Working data START
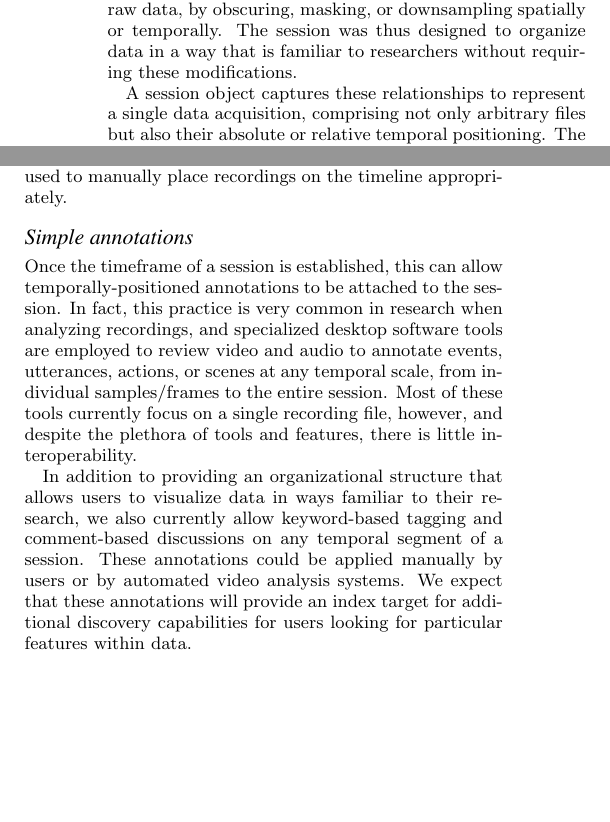
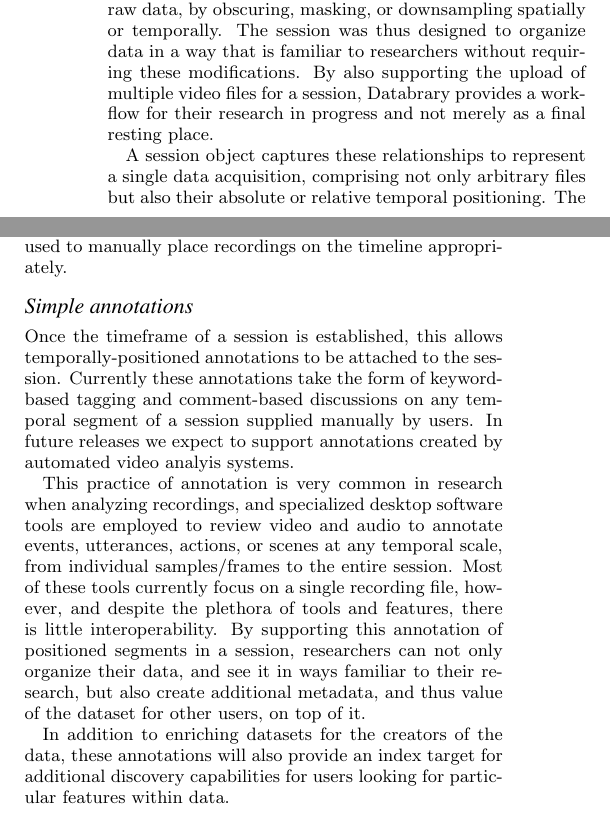
Before and after one commit to databrary/presentations, a LaTeX paper (jcdl-15/paper.tex): two parts of the columns of page 2 of 4, joined at a grey line, cut so that both start at the same text, the shorter picture padded with empty space. Compiled offline with pdfLaTeX.

Commit message:
smoothing some transitions, adding some language, clearing out notes that have been addressed

```diff
--- a/jcdl-15/paper.tex
+++ b/jcdl-15/paper.tex
@@ -119,7 +119,8 @@ When working with multiple primary recordings, researchers often reduce these ra
 For example, they may concatenate serial recordings or make a composite video by joining or overlaying frames.
 Secondary data is also often overlaid or combined in this way, such as by adding an additional waveform or frequency visualization below a video, or by overlaying cross-hairs representing location or gaze data.
 Doing so allows for more convenient human analysis of the data in standard playback tools that only support a single data stream, but also loses some of the raw data, by obscuring, masking, or downsampling spatially or temporally.
-The session was thus designed to organize data in a way that is familiar to researchers without requiring these modifications.
+The session was thus designed to organize data in a way that is familiar to researchers without requiring these modifications. By also supporting the upload of multiple video files for a session, Databrary provides a workflow for their research in progress and not merely as a final resting place.
+%dg-I am not married to the above sentence.
 
 A session object captures these relationships to represent a single data acquisition, comprising not only arbitrary files but also their absolute or relative temporal positioning.
 The metaphor we use here is a timeline, wherein each session defines a time range, with absolute timestamps representing the exact time of data collection, or relative positioning defined by a 0 starting point of the collection (or potentially any other meaningful wall-time units) with an optional date.
@@ -129,17 +130,12 @@ These sync points can then be used to manually place recordings on the timeline
 
 \subsubsection*{Simple annotations}
 
-Once the timeframe of a session is established, this can allow temporally-positioned annotations to be attached to the session.
-% this is sort of an aside:
-%%dg maybe the value here is that we've designed things with this specific type of research in mind.
-In fact, this practice is very common in research when analyzing recordings, and specialized desktop software tools are employed to review video and audio to annotate events, utterances, actions, or scenes at any temporal scale, from individual samples/frames to the entire session.
-Most of these tools currently focus on a single recording file, however, and despite the plethora of tools and features, there is little interoperability.
+Once the timeframe of a session is established, this allows temporally-positioned annotations to be attached to the session. Currently these annotations take the form of keyword-based tagging and comment-based discussions on any temporal segment of a session supplied manually by users. In future releases we expect to support annotations created by automated video analyis systems.
 
-In addition to providing an organizational structure that allows users to visualize data in ways familiar to their research, we also currently allow keyword-based tagging and comment-based discussions on any temporal segment of a session.
-These annotations could be applied manually by users or by automated video analysis systems.
-We expect that these annotations will provide an index target for additional discovery capabilities for users looking for particular features within data.
+This practice of annotation is very common in research when analyzing recordings, and specialized desktop software tools are employed to review video and audio to annotate events, utterances, actions, or scenes at any temporal scale, from individual samples/frames to the entire session.
+Most of these tools currently focus on a single recording file, however, and despite the plethora of tools and features, there is little interoperability. By supporting this annotation of positioned segments in a session, researchers can not only organize their data, and see it in ways familiar to their research, but also create additional metadata, and thus value of the dataset for other users, on top of it.
 
-%%dg, i guess it's crucial to make the audience aware that one of the specific challenges for us is that we're not just storing comprehensive single video files, but multiple files that capture the same phenomenon and how do we keep all those together in a meaningful way...to differentiate us from being "just another you tube".
+In addition to enriching datasets for the creators of the data, these annotations will also provide an index target for additional discovery capabilities for users looking for particular features within data.
 
 \subsection{The ``Record''}
 
```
Working data END
- **Your goal**
Repeat every record above exactly. Omit the pictures.

- **Answer for this exercise**
Before and after one commit to databrary/presentations, a LaTeX paper (jcdl-15/paper.tex): two parts of the columns of page 2 of 4, joined at a grey line, cut so that both start at the same text, the shorter picture padded with empty space. Compiled offline with pdfLaTeX.

Commit message:
smoothing some transitions, adding some language, clearing out notes that have been addressed

```diff
--- a/jcdl-15/paper.tex
+++ b/jcdl-15/paper.tex
@@ -119,7 +119,8 @@ When working with multiple primary recordings, researchers often reduce these ra
 For example, they may concatenate serial recordings or make a composite video by joining or overlaying frames.
 Secondary data is also often overlaid or combined in this way, such as by adding an additional waveform or frequency visualization below a video, or by overlaying cross-hairs representing location or gaze data.
 Doing so allows for more convenient human analysis of the data in standard playback tools that only support a single data stream, but also loses some of the raw data, by obscuring, masking, or downsampling spatially or temporally.
-The session was thus designed to organize data in a way that is familiar to researchers without requiring these modifications.
+The session was thus designed to organize data in a way that is familiar to researchers without requiring these modifications. By also supporting the upload of multiple video files for a session, Databrary provides a workflow for their research in progress and not merely as a final resting place.
+%dg-I am not married to the above sentence.
 
 A session object captures these relationships to represent a single data acquisition, comprising not only arbitrary files but also their absolute or relative temporal positioning.
 The metaphor we use here is a timeline, wherein each session defines a time range, with absolute timestamps representing the exact time of data collection, or relative positioning defined by a 0 starting point of the collection (or potentially any other meaningful wall-time units) with an optional date.
@@ -129,17 +130,12 @@ These sync points can then be used to manually place recordings on the timeline
 
 \subsubsection*{Simple annotations}
 
-Once the timeframe of a session is established, this can allow temporally-positioned annotations to be attached to the session.
-% this is sort of an aside:
-%%dg maybe the value here is that we've designed things with this specific type of research in mind.
-In fact, this practice is very common in research when analyzing recordings, and specialized desktop software tools are employed to review video and audio to annotate events, utterances, actions, or scenes at any temporal scale, from individual samples/frames to the entire session.
-Most of these tools currently focus on a single recording file, however, and despite the plethora of tools and features, there is little interoperability.
+Once the timeframe of a session is established, this allows temporally-positioned annotations to be attached to the session. Currently these annotations take the form of keyword-based tagging and comment-based discussions on any temporal segment of a session supplied manually by users. In future releases we expect to support annotations created by automated video analyis systems.
 
-In addition to providing an organizational structure that allows users to visualize data in ways familiar to their research, we also currently allow keyword-based tagging and comment-based discussions on any temporal segment of a session.
-These annotations could be applied manually by users or by automated video analysis systems.
-We expect that these annotations will provide an index target for additional discovery capabilities for users looking for particular features within data.
+This practice of annotation is very common in research when analyzing recordings, and specialized desktop software tools are employed to review video and audio to annotate events, utterances, actions, or scenes at any temporal scale, from individual samples/frames to the entire session.
+Most of these tools currently focus on a single recording file, however, and despite the plethora of tools and features, there is little interoperability. By supporting this annotation of positioned segments in a session, researchers can not only organize their data, and see it in ways familiar to their research, but also create additional metadata, and thus value of the dataset for other users, on top of it.
 
-%%dg, i guess it's crucial to make the audience aware that one of the specific challenges for us is that we're not just storing comprehensive single video files, but multiple files that capture the same phenomenon and how do we keep all those together in a meaningful way...to differentiate us from being "just another you tube".
+In addition to enriching datasets for the creators of the data, these annotations will also provide an index target for additional discovery capabilities for users looking for particular features within data.
 
 \subsection{The ``Record''}
 
```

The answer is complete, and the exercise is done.